Meres, John (DNB00)
MERES, JOHN (1698–1761), printer and journalist, son of Thomas, the disinherited eldest son of Sir Thomas Meres (1635–1715) [see under Meres, Francis, ad fin.], was born in London in 1698, and apprenticed by his father, on 9 Feb. 1712, to William Stephens, printer. A kinsman, Hugh Meres or Meere, was already in the printing business, and was also a director of the Sun Fire Insurance, for which he printed the ‘British Mercury,’ and subsequently the ‘Historical Register’ (1716–38), the estimable precursor of the ‘Gentleman's Magazine;’ the ‘Register’ was his private enterprise from 1721 onwards. In October 1719 Hugh Meres commenced issuing a new daily paper, the ‘Daily Post’ (1719–71), and in September 1722 he started the ‘British Journal,’ which distinguished itself by its denunciations of the South Sea promoters. Hugh Meres died 19 April 1723, but his business passed entire into the hands of his widow, Cassandra, until her death in February 1726. It passed then into the hands of the daughter's husband, Richard Nutt (1694–1780), who started in December 1727 the ‘London Evening Post.’ It was this paper, which for a time distanced all its daily rivals, that John Meres came to direct in 1737. Meres, who seems to have become partner in all Nutt's enterprises and ultimately sole manager of them, took up his abode in the Old Bailey, dropped the ‘Historical Register,’ and devoted himself to the newspaper, which he carried on side by side with the ‘Daily Post,’ the imprint on both journals being ‘printed for John Meres.’ He was imprisoned for ten weeks in 1740 for passing some remarks upon an act of parliament dealing with the provision trade, and in 1745 he unwarily exposed himself to Fielding's attacks in the ‘Jacobite Journal’ by his high-flying and barely concealed Jacobite tendencies. In 1754 the ‘Evening Post’ published a letter reflecting on the government, and on 10 July 1755 Richard Nutt, the printer, was defendant in an action for libel, was found guilty, sentenced to stand in the pillory, and heavily fined. Ten years later Meres was mulcted 140l. for mentioning the name of a nobleman in his paper. Meres died in 1761, and left the business to his son by his wife Sarah Robinson (married 2 June 1732), also named John, by whom the ‘Daily Post’ was discontinued in 1772. The ‘London Evening Post’ survived until the death of Nutt in 1780.
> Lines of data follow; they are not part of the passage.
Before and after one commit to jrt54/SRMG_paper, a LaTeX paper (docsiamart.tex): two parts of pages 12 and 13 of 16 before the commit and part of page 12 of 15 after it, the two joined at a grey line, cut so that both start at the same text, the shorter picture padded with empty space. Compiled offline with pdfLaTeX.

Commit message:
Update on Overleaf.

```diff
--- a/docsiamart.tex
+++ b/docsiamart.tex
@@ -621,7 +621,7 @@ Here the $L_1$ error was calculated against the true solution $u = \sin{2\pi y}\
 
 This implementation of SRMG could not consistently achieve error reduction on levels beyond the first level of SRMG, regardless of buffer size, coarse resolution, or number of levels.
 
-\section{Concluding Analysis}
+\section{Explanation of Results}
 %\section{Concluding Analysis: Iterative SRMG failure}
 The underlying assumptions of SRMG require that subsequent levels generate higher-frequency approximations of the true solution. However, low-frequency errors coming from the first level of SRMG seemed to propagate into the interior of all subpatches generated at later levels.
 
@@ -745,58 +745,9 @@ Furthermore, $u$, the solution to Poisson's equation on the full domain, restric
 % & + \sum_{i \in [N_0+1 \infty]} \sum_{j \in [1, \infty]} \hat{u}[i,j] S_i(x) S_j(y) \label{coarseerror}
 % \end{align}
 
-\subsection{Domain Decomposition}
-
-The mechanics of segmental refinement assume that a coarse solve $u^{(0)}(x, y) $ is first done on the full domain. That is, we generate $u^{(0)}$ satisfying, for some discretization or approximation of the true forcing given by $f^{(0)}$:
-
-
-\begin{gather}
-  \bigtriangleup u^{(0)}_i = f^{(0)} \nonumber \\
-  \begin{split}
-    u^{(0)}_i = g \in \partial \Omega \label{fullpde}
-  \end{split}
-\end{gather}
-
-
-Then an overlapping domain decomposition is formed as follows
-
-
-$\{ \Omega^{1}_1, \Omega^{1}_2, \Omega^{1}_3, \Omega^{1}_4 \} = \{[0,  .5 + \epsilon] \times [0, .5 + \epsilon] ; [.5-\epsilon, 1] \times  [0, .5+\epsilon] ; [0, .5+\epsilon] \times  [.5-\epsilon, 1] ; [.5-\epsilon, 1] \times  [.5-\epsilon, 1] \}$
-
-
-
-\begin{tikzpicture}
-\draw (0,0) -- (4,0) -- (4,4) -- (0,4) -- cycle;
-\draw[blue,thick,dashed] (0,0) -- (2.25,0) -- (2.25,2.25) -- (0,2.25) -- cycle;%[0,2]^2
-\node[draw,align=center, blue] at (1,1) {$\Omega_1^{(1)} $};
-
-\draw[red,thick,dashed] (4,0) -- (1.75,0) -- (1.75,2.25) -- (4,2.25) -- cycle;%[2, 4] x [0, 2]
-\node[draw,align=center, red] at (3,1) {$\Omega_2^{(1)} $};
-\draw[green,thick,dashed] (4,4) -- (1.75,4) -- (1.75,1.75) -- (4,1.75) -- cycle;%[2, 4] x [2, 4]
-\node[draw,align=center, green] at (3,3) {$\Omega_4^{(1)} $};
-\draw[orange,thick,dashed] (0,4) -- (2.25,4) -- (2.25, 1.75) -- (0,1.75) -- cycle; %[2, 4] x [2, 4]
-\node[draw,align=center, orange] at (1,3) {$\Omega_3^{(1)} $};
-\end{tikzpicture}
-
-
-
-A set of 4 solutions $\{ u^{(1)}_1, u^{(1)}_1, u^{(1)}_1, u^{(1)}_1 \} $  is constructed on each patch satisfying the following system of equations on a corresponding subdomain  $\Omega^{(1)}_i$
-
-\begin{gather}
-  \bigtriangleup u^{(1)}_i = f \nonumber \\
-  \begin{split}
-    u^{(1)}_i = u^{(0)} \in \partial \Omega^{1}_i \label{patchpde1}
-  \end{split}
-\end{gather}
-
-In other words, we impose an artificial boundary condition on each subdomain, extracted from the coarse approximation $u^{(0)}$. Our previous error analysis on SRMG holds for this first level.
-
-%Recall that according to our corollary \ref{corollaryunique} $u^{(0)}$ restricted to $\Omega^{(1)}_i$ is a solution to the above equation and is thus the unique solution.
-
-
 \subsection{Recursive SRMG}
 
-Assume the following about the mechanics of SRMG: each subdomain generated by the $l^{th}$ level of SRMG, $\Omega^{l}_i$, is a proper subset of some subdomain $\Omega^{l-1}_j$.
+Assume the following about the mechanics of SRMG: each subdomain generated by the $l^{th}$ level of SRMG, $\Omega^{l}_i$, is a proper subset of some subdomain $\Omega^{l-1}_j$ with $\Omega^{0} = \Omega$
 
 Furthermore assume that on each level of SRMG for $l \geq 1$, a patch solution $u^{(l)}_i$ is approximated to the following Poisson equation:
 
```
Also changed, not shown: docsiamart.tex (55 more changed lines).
Nichols confuses John Meres with William Mears (fl. 1722), a London publisher, son of Leonard Meers of Faversham, Kent, mariner. Made free of the Stationers' Company 6 Oct. 1707, he ‘opened an office at the Lamb without Temple Bar,’ and issued in 1722 an edition of Holinshed's ‘Chronicle’ at 5l.; Defoe's ‘Moll Flanders,’ 3rd edit.; Ludlow's ‘Memoirs;’ and Spelman's English works. On 23 Nov. 1732 he was committed to the custody of a messenger for publishing ‘A Philosophical Dissertation on Death,’ by Count de Passereau and John Morgan (Gent. Mag. 1732). William Mears is twice mentioned in Pope's ‘Dunciad’ (bk. ii. l. 125, and bk. iii. l. 28). He compiled a useful catalogue of English plays (London 1713, 4to, with continuation, 1715), and in 1734 published ‘Lives of the Princes of the House of Orange.’ His son William was apprenticed to him in 1727.
[The Family of Meres, a paper by Mr. Edward Deacon, Bridgeport, Conn. 1891; Nichols's Lit. Anecd. i. 62, 311–12, iii. 733, viii. 481; Fox Bourne's English Newspapers, i. 53; Knight Hunt's Fourth Estate; Gent. Mag. 1755, p. 826; Lowe's Engl. Theatr. Lit. p. 235.]